Let’s face it. We live in a world of speed and convenience. Everything today seems fast, and we demand service and solutions at a quicker rate than ever. We love ATM’s, high-speed internet access, fast food, instant messaging, and microwave ovens. When we send photos to friends, we even call it, “Instagram.” Unfortunately, this world of speed and convenience has diminished perseverance and work ethic in our kids. If you’ll recall yesterday’s research, when students were asked to work on a difficult math problem—one that couldn’t be solved quickly and easily—they lasted 34 seconds. At that point, students gave up, saying, “This is too hard.”
So What Do We Do?
Based on experiments done with Singapore students, let me suggest some practical steps that educators and parents can take right here at home:
1. Talk about the power of attitude and persistence.
Singapore teachers repeatedly talk to their students from a young age about attitude and persistence. They underscore how valuable this trait is for success in life.
2. Turn the problem into a picture or a puzzle.
Singapore teaching methods include “model drawing.” Students turn math problems into a picture. The graphic helps them by engaging both hemispheres of the brain.
3. Start with smaller problems they can solve and put wins under their belts.
This is key in education and athletics worldwide. Always begin with challenges they can beat, to build confidence. It’s like weight lifting. Let them taste success so they can proceed to attain it on their own.
4. Share the “why” before the “what.”
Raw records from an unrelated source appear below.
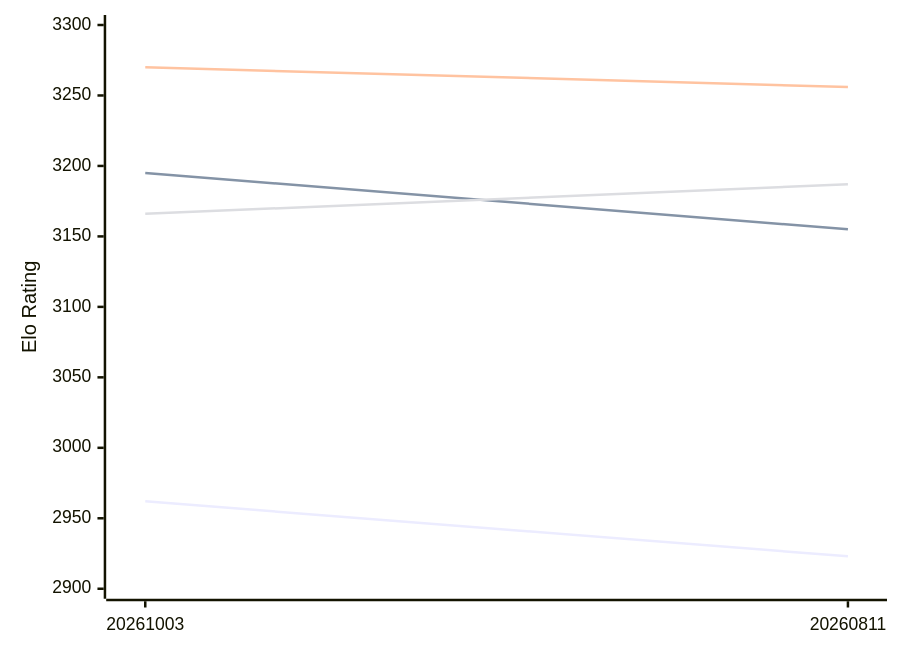
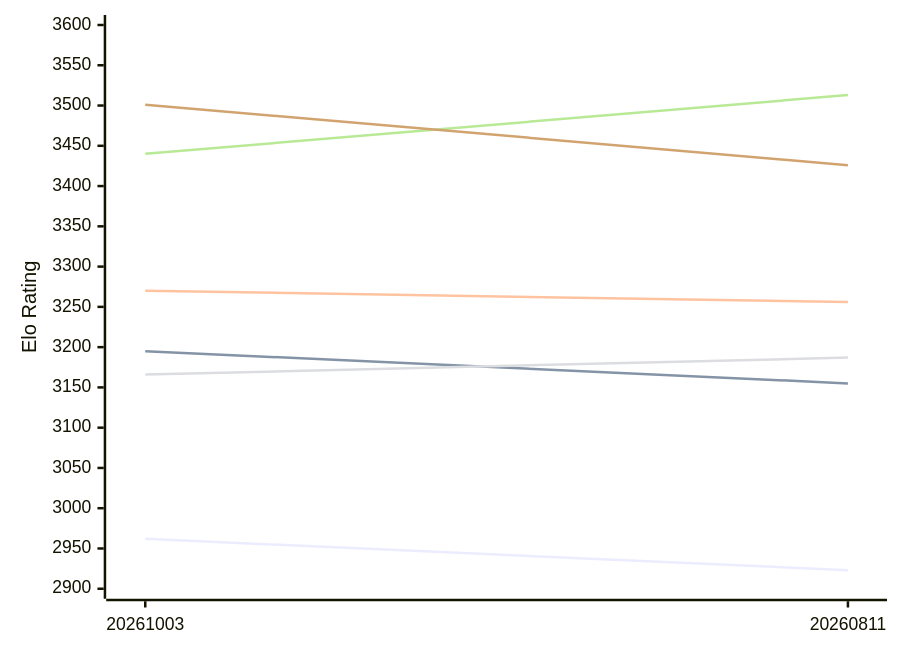
The first of 2 diagrams in engines/Askaig.md (computer-chess-index/cci), drawn with Mermaid before and after one commit. The commit also changed other lines of this file, not shown here.

Commit message:
Update CCI Ratings (ELO VLTC) - 2026-10-11

````diff
--- a/engines/Askaig.md
+++ b/engines/Askaig.md
@@ -52,12 +52,12 @@
 ```mermaid
 %%{init: {"theme":"base","themeVariables":{"seriesColors:['#a3a3a3','#222221','#faa371']}}}%%
 xychart-beta
   x-axis ["20261003", "20260811"]
-  y-axis "Elo Rating" 2900 --> 3300
+  y-axis "Elo Rating" 2900 --> 3600
   line "E1: STC (8.0+0.08s)" [2962, 2923]
   line "E1: LTC (60.0+0.60s)" [3195, 3155]
   line "E1: VLTC (2m24s+1.12s)" [3270, 3256]
   line "P1: STC (8.0+0.08s)" [3166, 3187]
   line "P1: LTC (60.0+0.60s)" [3440, 3513]
   line "P1: VLTC (2m24s+1.12s)" [3501, 3426]
 ```
````
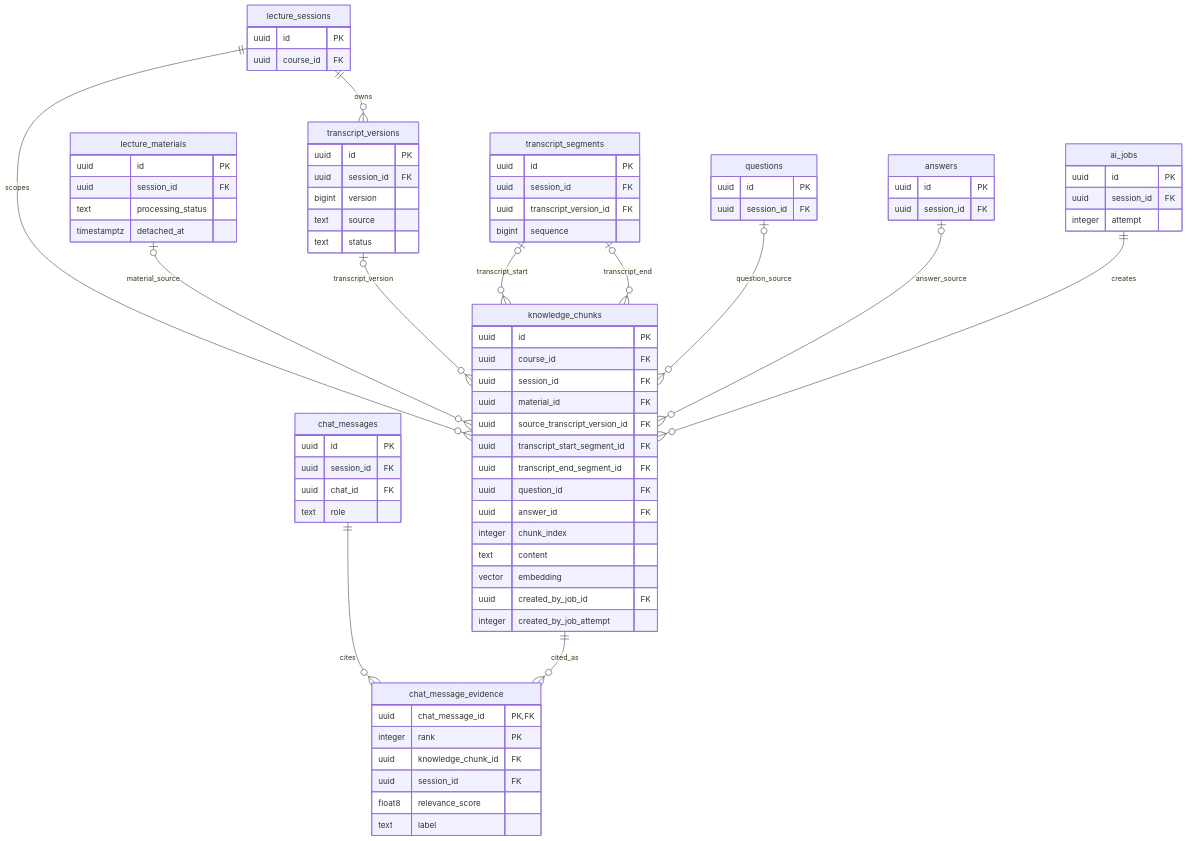
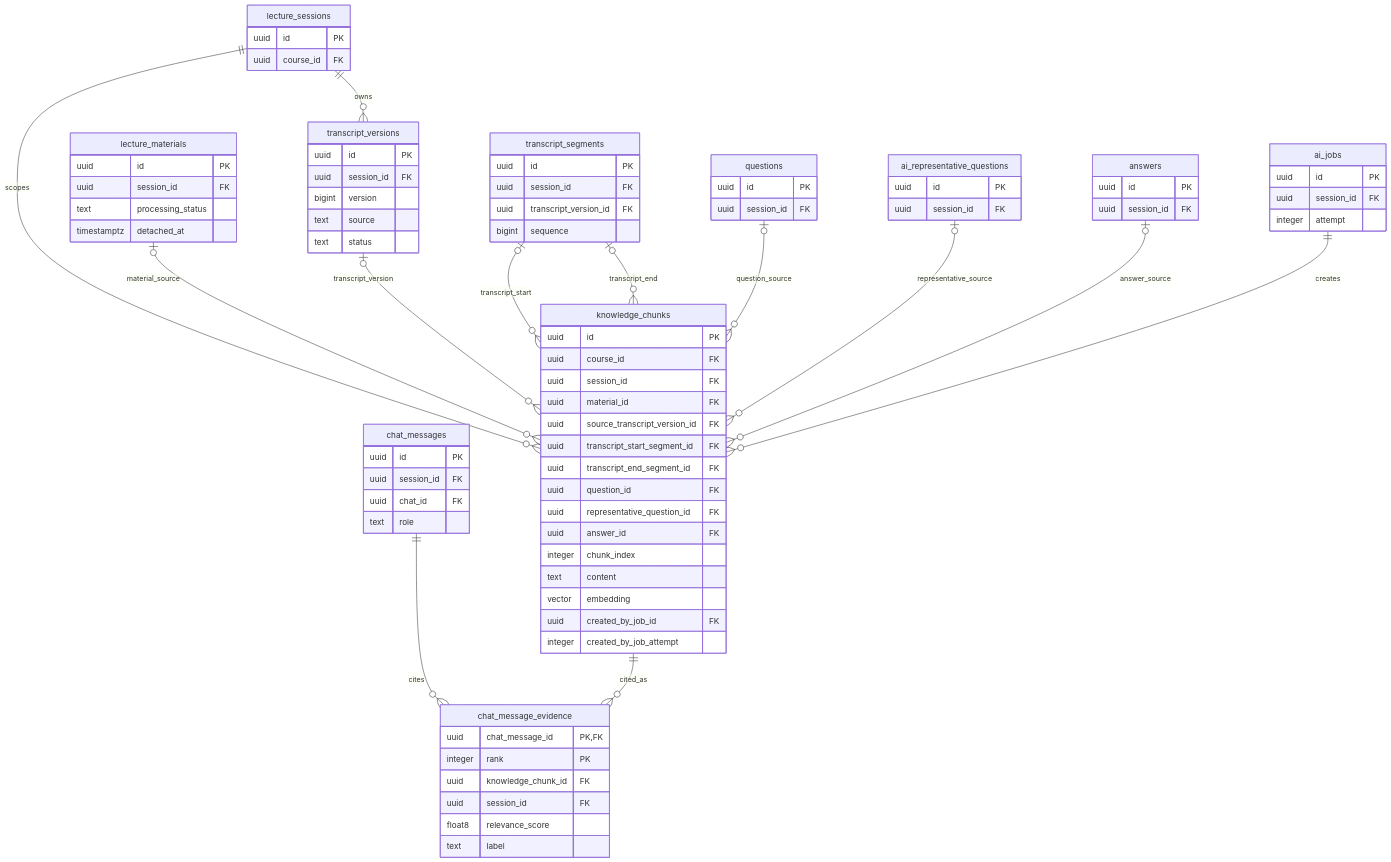
Before and after one commit to madcamp-official/26s-w2-c2-08: the fifth of 5 diagrams in docs/database/ERD.md, drawn with Mermaid. The commit also changed other lines of this file and 1 other file, not shown here.

```diff
--- a/docs/database/ERD.md
+++ b/docs/database/ERD.md
@@ -581,6 +711,11 @@
         uuid session_id FK
     }
 
+    aiRepresentativeQuestions["ai_representative_questions"] {
+        uuid id PK
+        uuid session_id FK
+    }
+
     answers["answers"] {
         uuid id PK
         uuid session_id FK
@@ -601,6 +736,7 @@
         uuid transcript_start_segment_id FK
         uuid transcript_end_segment_id FK
         uuid question_id FK
+        uuid representative_question_id FK
         uuid answer_id FK
         integer chunk_index
         text content
@@ -632,6 +768,7 @@
     transcriptSegments o|--o{ knowledgeChunks : transcript_start
     transcriptSegments o|--o{ knowledgeChunks : transcript_end
     questions o|--o{ knowledgeChunks : question_source
+    aiRepresentativeQuestions o|--o{ knowledgeChunks : representative_source
     answers o|--o{ knowledgeChunks : answer_source
     aiJobs ||--o{ knowledgeChunks : creates
     chatMessages ||--o{ chatMessageEvidence : cites
```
We often fail to inspire students because we don’t share the relevance of a problem. Superb teachers reveal why a problem is important to understand before solving it.
5. When possible, place them in communities to work together.
Students learn best in communities, where they can solve problems in cooperation with peers. They often give up when they feel alone and inferior.
6. Make it a game or competition.
Singapore often takes advantage of the thrill that comes through turning problem-solving into a game. “Gamfication” in education will be normal within ten years.
7. Reward hard work and delayed gratification.
Remember, what gets rewarded gets repeated. Instead of rewarding mediocre effort, why not affirm hard work and actually reward completion in the end?
What would you add to this list? Have you succeeded in building perseverance in the students around you?